▶ **Exercise goal**
Which lines in the records below hold the word "menuCut"? Copy each of them.

══ Recorded information ══

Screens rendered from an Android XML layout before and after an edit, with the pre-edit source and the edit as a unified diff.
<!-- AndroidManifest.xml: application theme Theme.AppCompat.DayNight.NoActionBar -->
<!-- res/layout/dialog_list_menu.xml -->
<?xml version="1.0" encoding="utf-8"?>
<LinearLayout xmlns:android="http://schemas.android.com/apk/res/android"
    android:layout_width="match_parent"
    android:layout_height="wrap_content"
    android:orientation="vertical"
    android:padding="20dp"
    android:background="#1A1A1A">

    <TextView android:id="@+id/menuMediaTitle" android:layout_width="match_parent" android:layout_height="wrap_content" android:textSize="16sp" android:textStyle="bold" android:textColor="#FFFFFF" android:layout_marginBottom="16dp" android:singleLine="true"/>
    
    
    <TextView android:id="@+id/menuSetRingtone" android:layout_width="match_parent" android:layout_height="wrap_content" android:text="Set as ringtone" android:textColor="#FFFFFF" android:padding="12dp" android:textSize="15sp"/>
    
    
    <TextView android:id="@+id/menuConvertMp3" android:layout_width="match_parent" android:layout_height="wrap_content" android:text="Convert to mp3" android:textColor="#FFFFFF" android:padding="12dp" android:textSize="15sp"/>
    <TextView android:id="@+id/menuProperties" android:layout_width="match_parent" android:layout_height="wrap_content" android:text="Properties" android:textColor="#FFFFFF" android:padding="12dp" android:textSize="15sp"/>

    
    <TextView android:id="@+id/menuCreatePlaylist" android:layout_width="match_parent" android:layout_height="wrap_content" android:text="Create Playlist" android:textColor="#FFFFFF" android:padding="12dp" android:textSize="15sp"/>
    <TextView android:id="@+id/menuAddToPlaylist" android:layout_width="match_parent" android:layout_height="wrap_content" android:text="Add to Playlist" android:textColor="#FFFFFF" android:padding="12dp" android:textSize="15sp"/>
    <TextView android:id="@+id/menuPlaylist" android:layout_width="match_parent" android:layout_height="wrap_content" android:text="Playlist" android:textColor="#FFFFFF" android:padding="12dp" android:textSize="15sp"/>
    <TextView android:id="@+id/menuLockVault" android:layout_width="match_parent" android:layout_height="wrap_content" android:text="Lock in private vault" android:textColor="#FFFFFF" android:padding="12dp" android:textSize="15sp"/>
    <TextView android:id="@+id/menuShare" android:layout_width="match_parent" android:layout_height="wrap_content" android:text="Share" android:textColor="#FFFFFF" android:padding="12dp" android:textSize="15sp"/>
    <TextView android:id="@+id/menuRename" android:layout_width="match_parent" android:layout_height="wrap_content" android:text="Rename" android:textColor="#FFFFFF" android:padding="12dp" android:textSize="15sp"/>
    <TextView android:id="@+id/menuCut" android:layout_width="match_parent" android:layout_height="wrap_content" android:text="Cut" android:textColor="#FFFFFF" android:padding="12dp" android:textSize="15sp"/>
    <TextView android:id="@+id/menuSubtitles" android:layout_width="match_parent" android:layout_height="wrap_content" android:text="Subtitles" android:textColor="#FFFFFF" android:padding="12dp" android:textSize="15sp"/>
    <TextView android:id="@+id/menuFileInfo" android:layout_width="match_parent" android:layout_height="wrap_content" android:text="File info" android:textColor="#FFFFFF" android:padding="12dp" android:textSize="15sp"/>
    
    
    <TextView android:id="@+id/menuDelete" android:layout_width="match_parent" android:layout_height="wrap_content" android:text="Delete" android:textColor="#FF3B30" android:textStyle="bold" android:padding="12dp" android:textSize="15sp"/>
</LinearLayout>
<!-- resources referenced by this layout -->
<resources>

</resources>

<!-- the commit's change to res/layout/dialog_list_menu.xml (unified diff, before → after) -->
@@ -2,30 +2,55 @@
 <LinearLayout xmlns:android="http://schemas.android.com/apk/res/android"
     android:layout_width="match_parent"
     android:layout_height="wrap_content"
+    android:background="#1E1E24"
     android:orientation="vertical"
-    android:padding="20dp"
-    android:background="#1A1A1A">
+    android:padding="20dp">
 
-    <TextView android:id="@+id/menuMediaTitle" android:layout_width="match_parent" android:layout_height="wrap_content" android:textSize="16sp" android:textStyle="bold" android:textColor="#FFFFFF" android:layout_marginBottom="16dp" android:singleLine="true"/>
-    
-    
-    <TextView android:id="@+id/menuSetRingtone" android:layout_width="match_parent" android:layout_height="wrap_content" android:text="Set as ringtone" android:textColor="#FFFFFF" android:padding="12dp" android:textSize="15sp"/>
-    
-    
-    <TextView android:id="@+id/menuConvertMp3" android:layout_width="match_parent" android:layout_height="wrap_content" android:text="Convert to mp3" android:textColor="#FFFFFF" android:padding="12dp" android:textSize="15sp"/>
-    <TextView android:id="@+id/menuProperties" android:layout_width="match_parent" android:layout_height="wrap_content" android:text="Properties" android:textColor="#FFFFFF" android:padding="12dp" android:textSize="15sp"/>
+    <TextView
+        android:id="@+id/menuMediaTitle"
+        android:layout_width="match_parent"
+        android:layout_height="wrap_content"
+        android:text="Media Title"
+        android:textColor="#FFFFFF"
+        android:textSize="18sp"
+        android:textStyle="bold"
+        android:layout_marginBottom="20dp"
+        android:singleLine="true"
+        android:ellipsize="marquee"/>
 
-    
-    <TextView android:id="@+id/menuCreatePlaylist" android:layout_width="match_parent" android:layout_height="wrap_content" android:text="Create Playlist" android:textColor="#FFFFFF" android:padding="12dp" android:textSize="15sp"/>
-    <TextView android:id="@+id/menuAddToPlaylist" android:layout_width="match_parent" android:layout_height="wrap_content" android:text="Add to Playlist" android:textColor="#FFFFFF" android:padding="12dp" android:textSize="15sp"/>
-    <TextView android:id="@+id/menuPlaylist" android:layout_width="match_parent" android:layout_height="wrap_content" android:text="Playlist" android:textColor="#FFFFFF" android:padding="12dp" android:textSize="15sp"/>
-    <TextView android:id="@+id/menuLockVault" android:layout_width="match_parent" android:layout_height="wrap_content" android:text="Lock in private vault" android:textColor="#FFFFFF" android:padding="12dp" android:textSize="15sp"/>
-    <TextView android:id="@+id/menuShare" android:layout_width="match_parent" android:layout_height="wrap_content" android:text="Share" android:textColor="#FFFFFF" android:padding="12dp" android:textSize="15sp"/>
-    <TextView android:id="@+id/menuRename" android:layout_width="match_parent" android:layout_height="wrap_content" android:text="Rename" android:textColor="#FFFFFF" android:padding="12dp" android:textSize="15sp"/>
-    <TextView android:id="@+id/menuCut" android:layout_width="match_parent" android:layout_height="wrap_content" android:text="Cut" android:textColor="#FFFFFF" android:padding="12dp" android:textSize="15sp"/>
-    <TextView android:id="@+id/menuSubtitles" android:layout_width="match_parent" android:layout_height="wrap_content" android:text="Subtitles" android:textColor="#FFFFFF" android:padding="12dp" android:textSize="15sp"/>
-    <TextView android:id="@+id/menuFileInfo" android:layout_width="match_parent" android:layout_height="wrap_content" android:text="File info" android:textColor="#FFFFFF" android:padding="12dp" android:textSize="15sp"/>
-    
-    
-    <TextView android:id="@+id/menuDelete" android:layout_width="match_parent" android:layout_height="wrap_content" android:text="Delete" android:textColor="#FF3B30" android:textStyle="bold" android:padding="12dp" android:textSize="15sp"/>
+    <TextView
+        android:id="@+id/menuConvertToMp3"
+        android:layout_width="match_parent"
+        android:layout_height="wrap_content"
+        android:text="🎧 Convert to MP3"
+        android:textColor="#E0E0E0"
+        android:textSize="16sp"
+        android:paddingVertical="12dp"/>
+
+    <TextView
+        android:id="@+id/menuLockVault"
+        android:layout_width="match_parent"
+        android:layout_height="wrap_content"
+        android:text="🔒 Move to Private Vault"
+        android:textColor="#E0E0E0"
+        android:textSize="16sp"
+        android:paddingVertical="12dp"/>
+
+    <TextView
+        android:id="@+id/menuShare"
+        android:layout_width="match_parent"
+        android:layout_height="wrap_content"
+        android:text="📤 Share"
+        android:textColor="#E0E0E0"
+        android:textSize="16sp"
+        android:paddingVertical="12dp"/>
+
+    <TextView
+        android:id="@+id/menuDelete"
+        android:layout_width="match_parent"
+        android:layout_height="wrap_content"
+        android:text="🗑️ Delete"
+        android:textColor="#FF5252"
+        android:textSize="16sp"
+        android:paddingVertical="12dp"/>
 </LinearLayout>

═══

▶ **Solution for this exercise**
    <TextView android:id="@+id/menuCut" android:layout_width="match_parent" android:layout_height="wrap_content" android:text="Cut" android:textColor="#FFFFFF" android:padding="12dp" android:textSize="15sp"/>
-    <TextView android:id="@+id/menuCut" android:layout_width="match_parent" android:layout_height="wrap_content" android:text="Cut" android:textColor="#FFFFFF" android:padding="12dp" android:textSize="15sp"/>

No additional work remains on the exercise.